Records from a data collection
▼
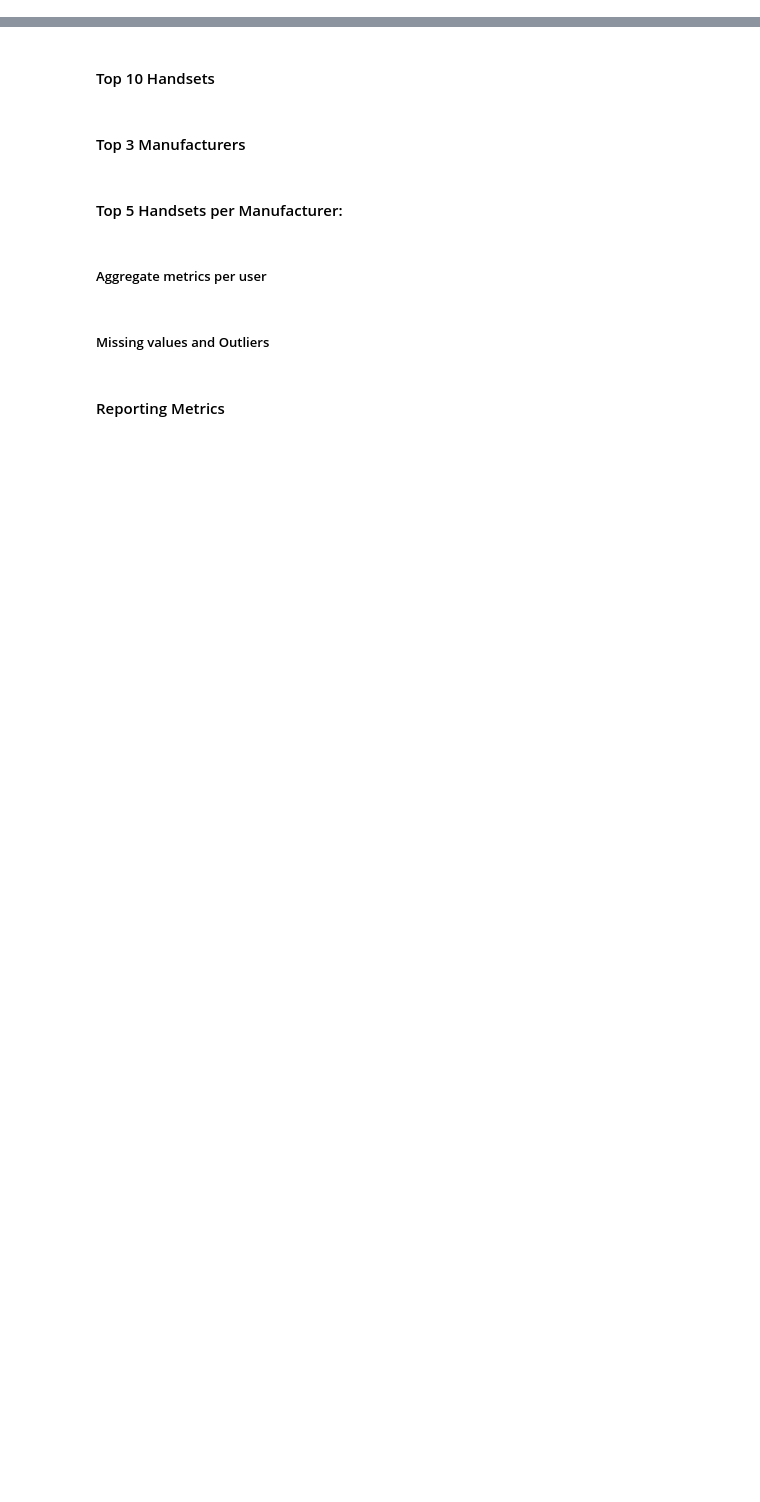
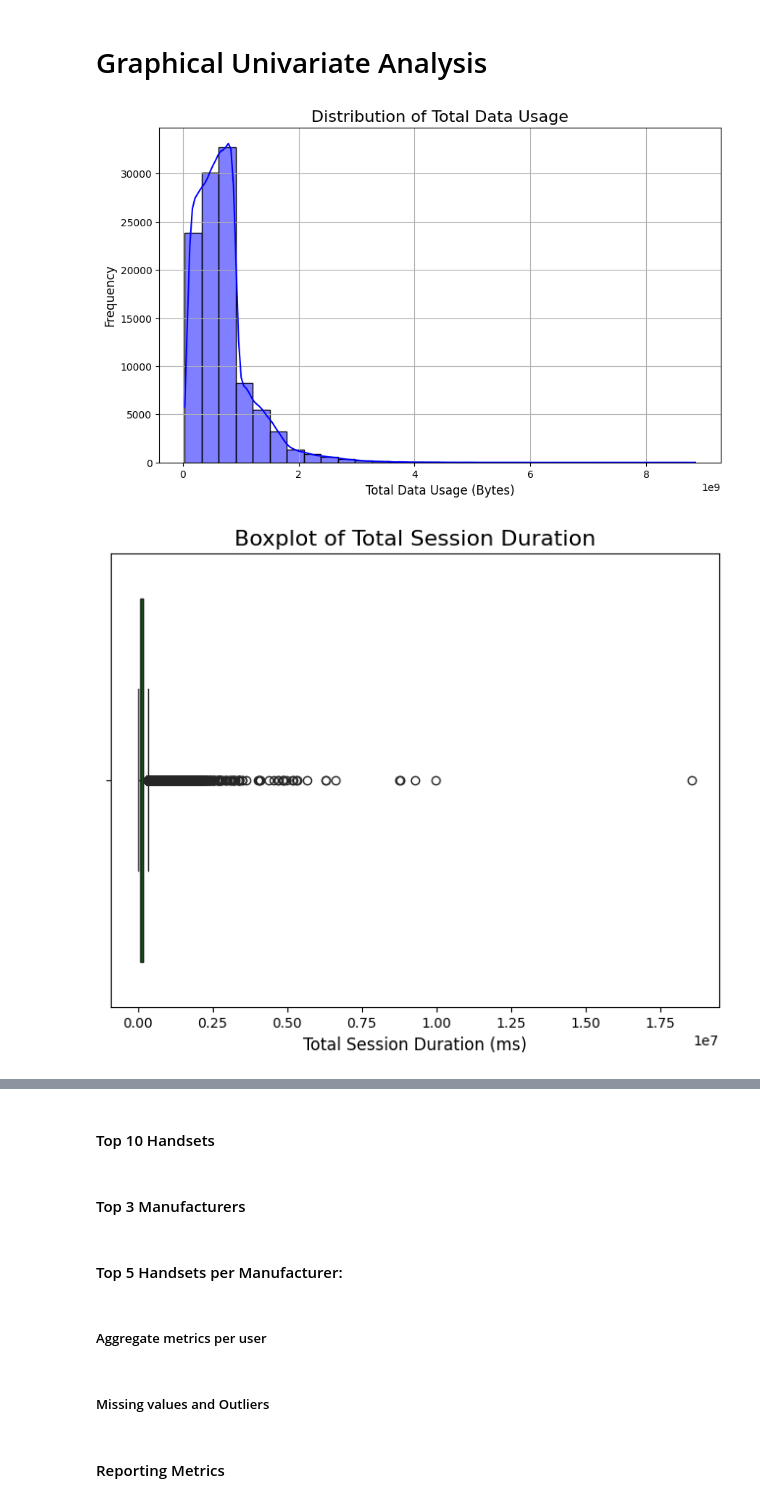
Before and after one commit to abenaacs/Week-2-TellCo-Mobile-Service-Provider, a Jupyter notebook: notebooks/user_overview_analysis.ipynb, the cells around one changed output, grey strips where cells are left out. Cells and saved outputs as stored; diff of their text form; code cells hidden in the pictures; blank space fills up the shorter version.

```diff
--- a/notebooks/user_overview_analysis.ipynb
+++ b/notebooks/user_overview_analysis.ipynb
@@ -29,0 +103,25 @@ print(df.describe())
+# %%
+# Convert the relevant columns to numeric types (if not already)
+df['Total DL (Bytes)'] = pd.to_numeric(df['Total DL (Bytes)'], errors='coerce')
+df['Total UL (Bytes)'] = pd.to_numeric(df['Total UL (Bytes)'], errors='coerce')
+
+# Now, you can safely aggregate the data
+df['Total Data (Bytes)'] = df['Total DL (Bytes)'] + df['Total UL (Bytes)']
+
+# Aggregate data by user (IMSI)
+user_data = df.groupby('IMSI').agg(
+    num_sessions=('Bearer Id', 'nunique'),
+    total_duration=('Dur. (ms)', 'sum'),
+    total_data=('Total Data (Bytes)', 'sum')
+)
+
+
+# Aggregate data for each application
+applications = ['Social Media DL (Bytes)', 'Youtube DL (Bytes)', 'Netflix DL (Bytes)',
+                'Google DL (Bytes)', 'Email DL (Bytes)', 'Gaming DL (Bytes)', 'Other DL (Bytes)']
+
+for app in applications:
+    user_data[app] = df[app].sum()
+
+# Show the result
+print(user_data.head())
@@ -29,0 +167,2 @@ print(df.describe())
+# %%
+user_data.fillna(user_data.mean(), inplace=True)
@@ -29,0 +215,21 @@ print(df.describe())
+# %% [markdown]
+# Graphical Univariate Analysis
+# %%
+# Distribution of total data usage
+plt.figure(figsize=(10, 6))
+sns.histplot(user_data['total_data'], kde=True, bins=30, color='blue')
+plt.title('Distribution of Total Data Usage', fontsize=16)
+plt.xlabel('Total Data Usage (Bytes)', fontsize=12)
+plt.ylabel('Frequency', fontsize=12)
+plt.grid()
+plt.show()
+
+# Boxplot for session duration
+plt.figure(figsize=(8, 6))
+sns.boxplot(x=user_data['total_duration'], color='green')
+plt.title('Boxplot of Total Session Duration', fontsize=16)
+plt.xlabel('Total Session Duration (ms)', fontsize=12)
+plt.show()
+# %% [output]
+[figure, added]
+[figure, added]
```
Also changed, not shown: parts of 54 cells of this notebook.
▲
Every line above that has the string "fontsize" needs to be copied.

* Exercise output:
+plt.title('Distribution of Total Data Usage', fontsize=16)
+plt.xlabel('Total Data Usage (Bytes)', fontsize=12)
+plt.ylabel('Frequency', fontsize=12)
+plt.title('Boxplot of Total Session Duration', fontsize=16)
+plt.xlabel('Total Session Duration (ms)', fontsize=12)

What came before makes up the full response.